I’m pained and cringing at the blunders and blindness of people who say the wrong things, hurtful words, because they don’t understand the plight of black lives amidst the protests that are all around us. Especially white pastors and church leaders, who you’d think would know better, but some don’t, yet.
The fact is, injustices against the black population has lasted for all of American history, along with other non-white minorities. For people with highly individualistic mindsets and in positions of power, it’s obviously difficult to see their blind spots, that’s why they’re called blind spots, where all other ethnic groups recognize the meaning of a collective identity.
1. Listen and Learn
Listen and learn from black pastors to care and empathize, become educated. You don’t have to do a ton of reading and homework like you’re studying for an African American studies degree, but you do have to take time to learn so you can be conversant. For a quick start, watch this 17-minute explainer video from Phil Vischer about Race in America. Listen, not many people want to be the tutor to educate you when there are so many resources already produced and available.
2. Hire a Consultant and Do the Work
Here’s a short list, for starters, of Christian church consultants who’ve worked on matters of diversity and black lives. If churches pay consultants for marketing and strategic planning and hiring, surely, with the complexity and nuances of cross-cultural matters, it’d be a worthwhile investment to work on this urgent issue of our day.
- Mosaix Global Network – multiethic church consulting, learning cohorts & labs, staffing, and resources
- Rev. Dr. Brenda Salter McNeal (pastor and author of Roadmap to Reconciliation 2.0)

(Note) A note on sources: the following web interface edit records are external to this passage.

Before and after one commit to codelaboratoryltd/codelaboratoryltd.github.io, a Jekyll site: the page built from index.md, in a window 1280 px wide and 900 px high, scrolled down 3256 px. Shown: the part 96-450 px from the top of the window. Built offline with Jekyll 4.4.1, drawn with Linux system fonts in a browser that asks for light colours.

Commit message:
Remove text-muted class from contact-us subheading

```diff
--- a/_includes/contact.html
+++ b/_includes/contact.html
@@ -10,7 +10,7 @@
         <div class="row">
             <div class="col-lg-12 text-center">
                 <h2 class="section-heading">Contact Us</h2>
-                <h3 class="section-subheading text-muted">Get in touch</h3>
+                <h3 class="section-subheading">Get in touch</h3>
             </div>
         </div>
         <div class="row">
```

- Dr. Efrem Smith (pastor and author of The Post-Black and Post-White Church)
- Latasha Morrison (Be the Bridge) and author of Be the Bridge: Pursuing God’s Heart for Racial Reconciliation — New York Times Bestseller
- Dr. David Anderson (pastor of Bridgeway and author of Gracism: The Art of Inclusion)
- Robyn Afrik (author in Becoming Like Creoles: Living and Leading at the Intersections of Injustice, Culture, and Religion)
- Nikki Lerner (worship leader & culture coach)
- Carlos Whittaker (speaker and author)
- Kyle J. Howard (trauma-informed soul care provider)
- Christopher J. Harris (executive pastor at Crossover Church in Tampa)
- Natasha S. Robinson (author of A Sojourner’s Truth: Choosing Freedom and Courage in a Divided World)
- Freedom Road Consulting (Lisa Sharon Harper and team)
- Dr. Art Satterwhite III satterwhiteco.com
- José Humphreys (pastor of Metro Hope Covenant Church and author of Seeing Jesus in East Harlem)
How to Choose a Diversity Consultant
When it comes to choosing a consultant, you’d need to know what kind of services you’d need. If you have no idea, then any will do, if they’re willing to spend the time to assess if they’re a good fit. Different consultants have different skills and services: some are great at speaking, some at training, some at coaching, some at strategic planning, some at reconciliation, some at restructuring, some at educating, some at exploring options, some at organizational change management, some at community outreach, some at teambuilding, etc etc etc.
Key takeaway: get started and get unstuck. Invest in your future and in the good of all humanity. Don’t be on the wrong side of history.